Thank you for sharing!

Your article was successfully shared with the contacts you provided.

The minute a state court complaint is served on a defendant, a thirty-day countdown clock starts ticking as the defendant must decide whether removal is appropriate under theories of diversity or federal question jurisdiction pursuant to 28 U.S.C. §1446(b)(2)(B). With respect to federal question jurisdiction, it is basic hornbook law that if a complaint does not specifically allege a cause of action subject to federal law, then the defendant has the burden of showing that one or more of the causes of action are subject to federal court jurisdiction.
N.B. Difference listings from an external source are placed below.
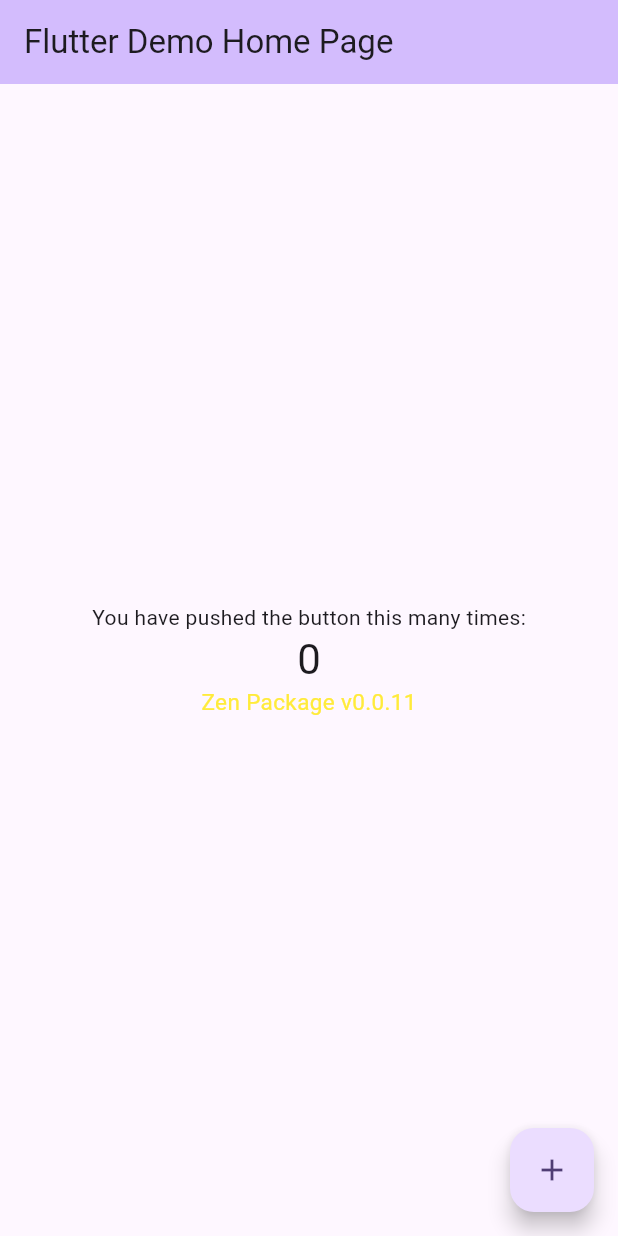
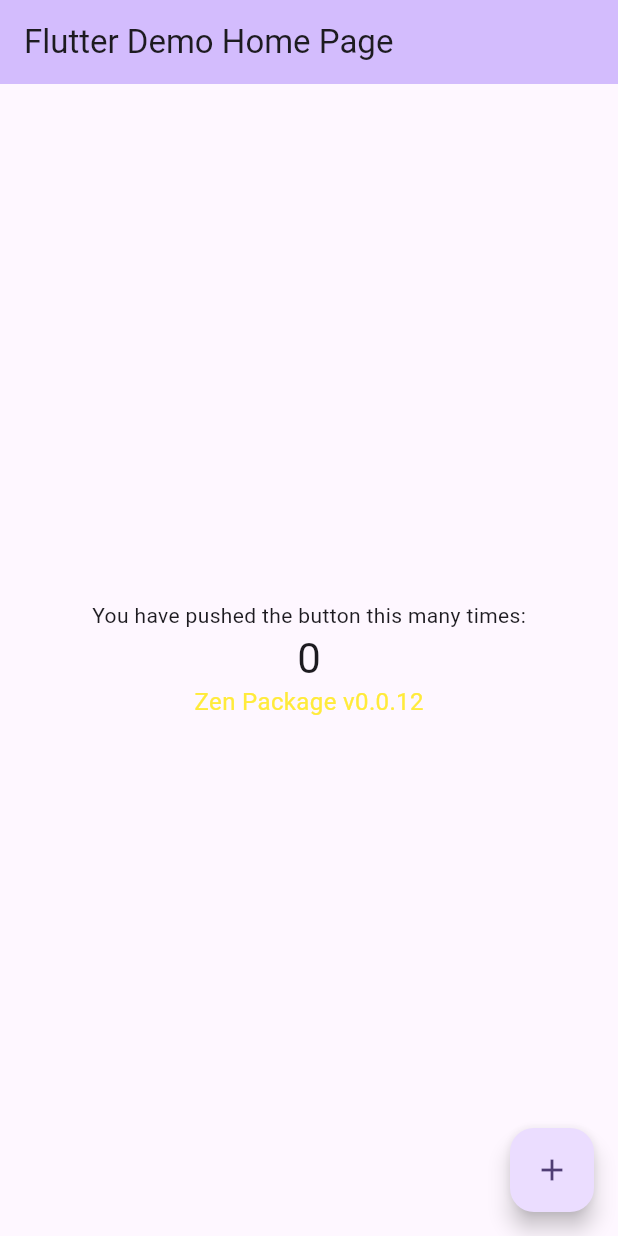
Before and after one commit to nirmalatgallabox/melos_package_maintainer, a Flutter app: the screen it shows after launch, on a phone screen of 412 x 824 dp. Run offline on Flutter 3.47's test engine with Material 3 defaults, Android fonts, the phone set to English and light mode, and no system bars.

Commit message:
feat!: style changes (#11)

```diff
--- a/packages/zen_package/lib/zen_package.dart
+++ b/packages/zen_package/lib/zen_package.dart
@@ -9,10 +9,10 @@ class ZenPackage extends StatelessWidget {
   @override
   Widget build(BuildContext context) {
     return const Text(
-      'Zen Package v0.0.11',
+      'Zen Package v0.0.12',
       style: TextStyle(
         color: Colors.yellow,
-        fontSize: 15,
+        fontSize: 16,
       ),
     );
   }
```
However, that task of removal—and thereafter defeating a motion to remand to keep the action in federal court—is becoming increasingly difficult and, at times, prejudicial to defendants. Because the difference between federal and state court litigation can often mean different applicable or persuasive law, lengthier discovery, and/or longer and costlier litigation, some skilled plaintiffs’ counsel have taken to drafting their complaints to blatantly avoid pleading grounds for federal court jurisdiction. In so doing, plaintiffs’ counsel is effectively forum-shopping to avoid potentially unfavorable federal circuit case law (and/or statutes) and the typically shorter time between filing and trial found in federal courts.

This content has been archived. It is available exclusively through our partner LexisNexis®.

To view this content, please continue to Lexis Advance®.

Not a Lexis Advance® Subscriber? Subscribe Now

Why am I seeing this?

LexisNexis® is now the exclusive third party online distributor of the broad collection of current and archived versions of ALM's legal news publications. LexisNexis® customers will be able to access and use ALM's content by subscribing to the LexisNexis® services via Lexis Advance®. This includes content from the National Law Journal®, The American Lawyer®, Law Technology News®, The New York Law Journal® and Corporate Counsel®, as well as ALM's other newspapers, directories, legal treatises, published and unpublished court opinions, and other sources of legal information.

ALM's content plays a significant role in your work and research, and now through this alliance LexisNexis® will bring you access to an even more comprehensive collection of legal content.

For questions call 1-877-256-2472 or contact us at customercare@alm.com

Lean Adviser Legal

Think Lean Daily Message

"To every extent possible, the improvement stage should include clients. They can improve their own internal processes. The entire issue of how GCs and their internal clients work together is an under considered topic. Then it goes further. Clients can improve and be better partners to their external law firms, and they can also highlight areas for external counsel to improve, and look for the commitment of law firms to do this. Law firms which do embrace improvement initiatives from clients lay foundations with them for the next project."

Learn More


ALM Legal Publication Newsletters

Sign Up Today and Never Miss Another Story.

As part of your digital membership, you can sign up for an unlimited number of a wide range of complimentary newsletters. Visit your My Account page to make your selections. Get the timely legal news and critical analysis you cannot afford to miss. Tailored just for you. In your inbox. Every day.

Copyright © 2018 ALM Media Properties, LLC. All Rights Reserved.